#### [Exercise directions]
Omitting every picture, output the records below exactly, please.

#### [Front-end code edit data]

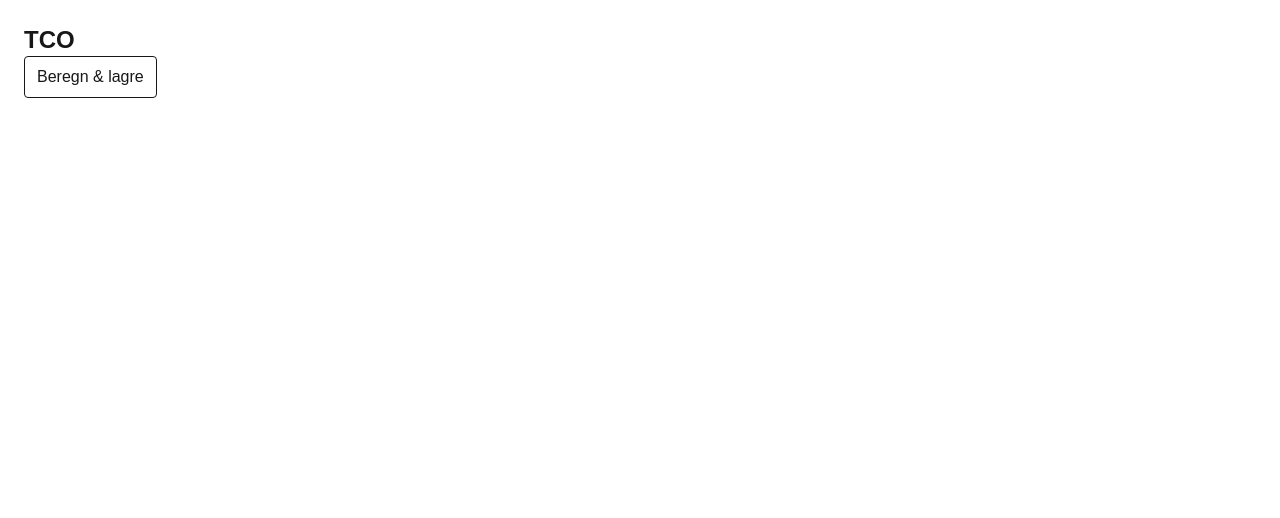
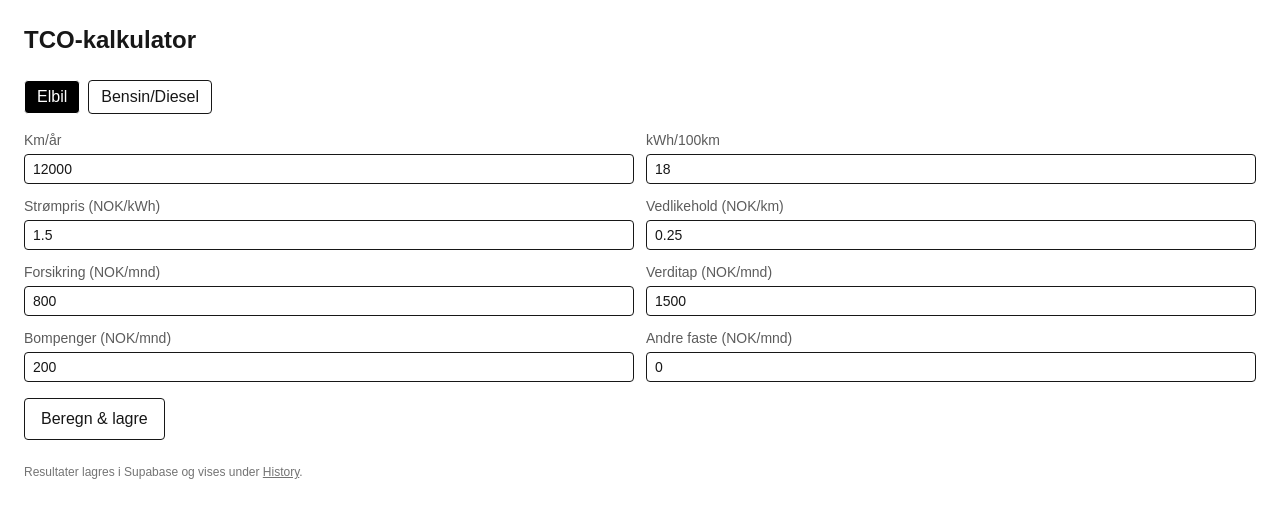
Before and after one commit to Stians1/bilradgiver-app, a Next.js app: page /tco in a window 1280 px wide. Shown: the top 518 px of the page. Built offline with nearby package versions, Linux system fonts and the light colour scheme.

Commit message:
feat: TCO form UI

```diff
--- a/src/app/tco/TcoForm.tsx
+++ b/src/app/tco/TcoForm.tsx
@@ -1,12 +1,149 @@
 "use client";
 import { useState } from "react";
-export default function TcoForm(){
-  const [out,setOut]=useState<any>(null);
-  async function run(){
-    const r=await fetch("/api/tco/save",{method:"POST",headers:{"content-type":"application/json"},
-      body:JSON.stringify({inputs:{mileage:12000,fuelPrice:22,electricityPrice:1.5}})});
-    setOut(await r.json());
+
+type Out = { ok: boolean; request_id?: string; outputs?: any; message?: string };
+
+export default function TcoForm() {
+  const [powertrain, setPowertrain] = useState<"ev"|"ice">("ev");
+  const [form, setForm] = useState({
+    mileage: 12000,
+    fuelPrice: 22,
+    electricityPrice: 1.5,
+    kwh_per_100km: 18,
+    l_per_100km: 0,
+    maintenance_per_km: 0.25,
+    insurance_per_month: 800,
+    depreciation_per_month: 1500,
+    tolls_per_month: 200,
+    other_fixed_per_month: 0,
+  });
+  const [loading,setLoading]=useState(false);
+  const [res,setRes]=useState<Out|null>(null);
+  const [err,setErr]=useState<string | null>(null);
+
+  function onNum<K extends keyof typeof form>(k: K, v: string) {
+    setForm(s => ({ ...s, [k]: v === "" ? 0 : Number(v) }));
   }
-  return <div><button onClick={run} className="border px-3 py-2 rounded">Beregn & lagre</button>
-  {out&&<pre className="mt-3 bg-neutral-100 p-2 rounded">{JSON.stringify(out,null,2)}</pre>}</div>;
+
+  async function onSubmit() {
+    setLoading(true); setErr(null); setRes(null);
+    try {
+      const r = await fetch("/api/tco/save", {
+        method:"POST",
+        headers:{ "content-type":"application/json" },
+        body: JSON.stringify({ inputs: { ...form, ...(powertrain === "ev" ? { l_per_100km: 0 } : { kwh_per_100km: 0 }) }})
+      });
+      const j: Out = await r.json();
+      if (!r.ok || !j.ok) throw new Error(j.message || "Ukjent feil");
+      setRes(j);
+    } catch(e:any){ setErr(e.message || "Noe gikk galt"); }
+    finally{ setLoading(false); }
+  }
+
+  const perMonth = res?.outputs?.perMonth ?? res?.outputs?.result?.perMonth ?? null;
+  const perKm = res?.outputs?.perKm ?? res?.outputs?.result?.perKm ?? null;
+
+  return (
+    <div className="space-y-4">
+      <div className="flex gap-2">
+        <button
+          onClick={()=>setPowertrain("ev")}
+          className={`px-3 py-1 rounded border ${powertrain==="ev"?"bg-black text-white":""}`}
+          type="button"
+        >Elbil</button>
+        <button
+          onClick={()=>setPowertrain("ice")}
+          className={`px-3 py-1 rounded border ${powertrain==="ice"?"bg-black text-white":""}`}
+          type="button"
+        >Bensin/Diesel</button>
+      </div>
+
+      <div className="grid md:grid-cols-2 gap-3">
+        <L label="Km/år">
+          <I v={form.mileage} onChange={v=>onNum("mileage",v)} />
+        </L>
+
+        {powertrain==="ice" && (
+          <>
+            <L label="Liter/100km">
+              <I v={form.l_per_100km} onChange={v=>onNum("l_per_100km",v)} />
+            </L>
+            <L label="Drivstoffpris (NOK/l)">
+              <I v={form.fuelPrice} onChange={v=>onNum("fuelPrice",v)} />
+            </L>
+          </>
+        )}
+
+        {powertrain==="ev" && (
+          <>
+            <L label="kWh/100km">
+              <I v={form.kwh_per_100km} onChange={v=>onNum("kwh_per_100km",v)} />
+            </L>
+            <L label="Strømpris (NOK/kWh)">
+              <I v={form.electricityPrice} onChange={v=>onNum("electricityPrice",v)} />
+            </L>
+          </>
+        )}
+
+        <L label="Vedlikehold (NOK/km)">
+          <I v={form.maintenance_per_km} onChange={v=>onNum("maintenance_per_km",v)} step="0.01" />
+        </L>
+        <L label="Forsikring (NOK/mnd)">
+          <I v={form.insurance_per_month} onChange={v=>onNum("insurance_per_month",v)} />
+        </L>
+        <L label="Verditap (NOK/mnd)">
+          <I v={form.depreciation_per_month} onChange={v=>onNum("depreciation_per_month",v)} />
+        </L>
+        <L label="Bompenger (NOK/mnd)">
+          <I v={form.tolls_per_month} onChange={v=>onNum("tolls_per_month",v)} />
+        </L>
+        <L label="Andre faste (NOK/mnd)">
+          <I v={form.other_fixed_per_month} onChange={v=>onNum("other_fixed_per_month",v)} />
+        </L>
+      </div>
+
+      <button disabled={loading} onClick={onSubmit} className="px-4 py-2 rounded border">
+        {loading ? "Regner…" : "Beregn & lagre"}
+      </button>
+
+      {err && <div className="p-3 bg-amber-50 border rounded">{err}</div>}
+
+      {perMonth!=null && perKm!=null && (
+        <div className="grid md:grid-cols-2 gap-4">
+          <Stat title="Per måned" value={`${Math.round(perMonth).toLocaleString("no-NO")} kr`} />
+          <Stat title="Per km" value={`${Number(perKm).toFixed(2)} kr`} />
+        </div>
+      )}
+
+      {res?.request_id && (
+        <div className="text-sm">
+          Lagret som <span className="font-mono">{res.request_id}</span> – se <a href="/history" className="underline">History</a>.
+        </div>
+      )}
+    </div>
+  );
 }
+
+function L({label, children}:{label:string; children:any}) {
+  return <label className="text-sm grid gap-1">
+    <span className="opacity-70">{label}</span>
+    {children}
+  </label>;
+}
+
+function I({v,onChange,step}:{v:number|string; onChange:(s:string)=>void; step?:string}) {
+  return <input
+    type="number"
+    step={step||"any"}
+    className="border rounded px-2 py-1"
+    value={v}
+    onChange={e=>onChange(e.target.value)}
+  />;
+}
+
+function Stat({title, value}:{title:string; value:string}) {
+  return <div className="border rounded p-4">
+    <div className="text-sm opacity-70">{title}</div>
+    <div className="text-2xl font-semibold">{value}</div>
+  </div>;
+}
--- a/src/app/tco/page.tsx
+++ b/src/app/tco/page.tsx
@@ -1,2 +1,14 @@
+export const runtime = "nodejs";
+export const revalidate = 0;
+
 import TcoForm from "./TcoForm";
-export default async function Page(){ return (<main className="p-6"><h1 className="text-2xl font-semibold">TCO</h1><TcoForm/></main>); }
+
+export default async function Page() {
+  return (
+    <main className="p-6 space-y-6">
+      <h1 className="text-2xl font-semibold">TCO-kalkulator</h1>
+      <TcoForm />
+      <div className="text-xs opacity-60">Resultater lagres i Supabase og vises under <a href="/history" className="underline">History</a>.</div>
+    </main>
+  );
+}
```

#### [Response below]
Before and after one commit to Stians1/bilradgiver-app, a Next.js app: page /tco in a window 1280 px wide. Shown: the top 518 px of the page. Built offline with nearby package versions, Linux system fonts and the light colour scheme.

Commit message:
feat: TCO form UI

```diff
--- a/src/app/tco/TcoForm.tsx
+++ b/src/app/tco/TcoForm.tsx
@@ -1,12 +1,149 @@
 "use client";
 import { useState } from "react";
-export default function TcoForm(){
-  const [out,setOut]=useState<any>(null);
-  async function run(){
-    const r=await fetch("/api/tco/save",{method:"POST",headers:{"content-type":"application/json"},
-      body:JSON.stringify({inputs:{mileage:12000,fuelPrice:22,electricityPrice:1.5}})});
-    setOut(await r.json());
+
+type Out = { ok: boolean; request_id?: string; outputs?: any; message?: string };
+
+export default function TcoForm() {
+  const [powertrain, setPowertrain] = useState<"ev"|"ice">("ev");
+  const [form, setForm] = useState({
+    mileage: 12000,
+    fuelPrice: 22,
+    electricityPrice: 1.5,
+    kwh_per_100km: 18,
+    l_per_100km: 0,
+    maintenance_per_km: 0.25,
+    insurance_per_month: 800,
+    depreciation_per_month: 1500,
+    tolls_per_month: 200,
+    other_fixed_per_month: 0,
+  });
+  const [loading,setLoading]=useState(false);
+  const [res,setRes]=useState<Out|null>(null);
+  const [err,setErr]=useState<string | null>(null);
+
+  function onNum<K extends keyof typeof form>(k: K, v: string) {
+    setForm(s => ({ ...s, [k]: v === "" ? 0 : Number(v) }));
   }
-  return <div><button onClick={run} className="border px-3 py-2 rounded">Beregn & lagre</button>
-  {out&&<pre className="mt-3 bg-neutral-100 p-2 rounded">{JSON.stringify(out,null,2)}</pre>}</div>;
+
+  async function onSubmit() {
+    setLoading(true); setErr(null); setRes(null);
+    try {
+      const r = await fetch("/api/tco/save", {
+        method:"POST",
+        headers:{ "content-type":"application/json" },
+        body: JSON.stringify({ inputs: { ...form, ...(powertrain === "ev" ? { l_per_100km: 0 } : { kwh_per_100km: 0 }) }})
+      });
+      const j: Out = await r.json();
+      if (!r.ok || !j.ok) throw new Error(j.message || "Ukjent feil");
+      setRes(j);
+    } catch(e:any){ setErr(e.message || "Noe gikk galt"); }
+    finally{ setLoading(false); }
+  }
+
+  const perMonth = res?.outputs?.perMonth ?? res?.outputs?.result?.perMonth ?? null;
+  const perKm = res?.outputs?.perKm ?? res?.outputs?.result?.perKm ?? null;
+
+  return (
+    <div className="space-y-4">
+      <div className="flex gap-2">
+        <button
+          onClick={()=>setPowertrain("ev")}
+          className={`px-3 py-1 rounded border ${powertrain==="ev"?"bg-black text-white":""}`}
+          type="button"
+        >Elbil</button>
+        <button
+          onClick={()=>setPowertrain("ice")}
+          className={`px-3 py-1 rounded border ${powertrain==="ice"?"bg-black text-white":""}`}
+          type="button"
+        >Bensin/Diesel</button>
+      </div>
+
+      <div className="grid md:grid-cols-2 gap-3">
+        <L label="Km/år">
+          <I v={form.mileage} onChange={v=>onNum("mileage",v)} />
+        </L>
+
+        {powertrain==="ice" && (
+          <>
+            <L label="Liter/100km">
+              <I v={form.l_per_100km} onChange={v=>onNum("l_per_100km",v)} />
+            </L>
+            <L label="Drivstoffpris (NOK/l)">
+              <I v={form.fuelPrice} onChange={v=>onNum("fuelPrice",v)} />
+            </L>
+          </>
+        )}
+
+        {powertrain==="ev" && (
+          <>
+            <L label="kWh/100km">
+              <I v={form.kwh_per_100km} onChange={v=>onNum("kwh_per_100km",v)} />
+            </L>
+            <L label="Strømpris (NOK/kWh)">
+              <I v={form.electricityPrice} onChange={v=>onNum("electricityPrice",v)} />
+            </L>
+          </>
+        )}
+
+        <L label="Vedlikehold (NOK/km)">
+          <I v={form.maintenance_per_km} onChange={v=>onNum("maintenance_per_km",v)} step="0.01" />
+        </L>
+        <L label="Forsikring (NOK/mnd)">
+          <I v={form.insurance_per_month} onChange={v=>onNum("insurance_per_month",v)} />
+        </L>
+        <L label="Verditap (NOK/mnd)">
+          <I v={form.depreciation_per_month} onChange={v=>onNum("depreciation_per_month",v)} />
+        </L>
+        <L label="Bompenger (NOK/mnd)">
+          <I v={form.tolls_per_month} onChange={v=>onNum("tolls_per_month",v)} />
+        </L>
+        <L label="Andre faste (NOK/mnd)">
+          <I v={form.other_fixed_per_month} onChange={v=>onNum("other_fixed_per_month",v)} />
+        </L>
+      </div>
+
+      <button disabled={loading} onClick={onSubmit} className="px-4 py-2 rounded border">
+        {loading ? "Regner…" : "Beregn & lagre"}
+      </button>
+
+      {err && <div className="p-3 bg-amber-50 border rounded">{err}</div>}
+
+      {perMonth!=null && perKm!=null && (
+        <div className="grid md:grid-cols-2 gap-4">
+          <Stat title="Per måned" value={`${Math.round(perMonth).toLocaleString("no-NO")} kr`} />
+          <Stat title="Per km" value={`${Number(perKm).toFixed(2)} kr`} />
+        </div>
+      )}
+
+      {res?.request_id && (
+        <div className="text-sm">
+          Lagret som <span className="font-mono">{res.request_id}</span> – se <a href="/history" className="underline">History</a>.
+        </div>
+      )}
+    </div>
+  );
 }
+
+function L({label, children}:{label:string; children:any}) {
+  return <label className="text-sm grid gap-1">
+    <span className="opacity-70">{label}</span>
+    {children}
+  </label>;
+}
+
+function I({v,onChange,step}:{v:number|string; onChange:(s:string)=>void; step?:string}) {
+  return <input
+    type="number"
+    step={step||"any"}
+    className="border rounded px-2 py-1"
+    value={v}
+    onChange={e=>onChange(e.target.value)}
+  />;
+}
+
+function Stat({title, value}:{title:string; value:string}) {
+  return <div className="border rounded p-4">
+    <div className="text-sm opacity-70">{title}</div>
+    <div className="text-2xl font-semibold">{value}</div>
+  </div>;
+}
--- a/src/app/tco/page.tsx
+++ b/src/app/tco/page.tsx
@@ -1,2 +1,14 @@
+export const runtime = "nodejs";
+export const revalidate = 0;
+
 import TcoForm from "./TcoForm";
-export default async function Page(){ return (<main className="p-6"><h1 className="text-2xl font-semibold">TCO</h1><TcoForm/></main>); }
+
+export default async function Page() {
+  return (
+    <main className="p-6 space-y-6">
+      <h1 className="text-2xl font-semibold">TCO-kalkulator</h1>
+      <TcoForm />
+      <div className="text-xs opacity-60">Resultater lagres i Supabase og vises under <a href="/history" className="underline">History</a>.</div>
+    </main>
+  );
+}
```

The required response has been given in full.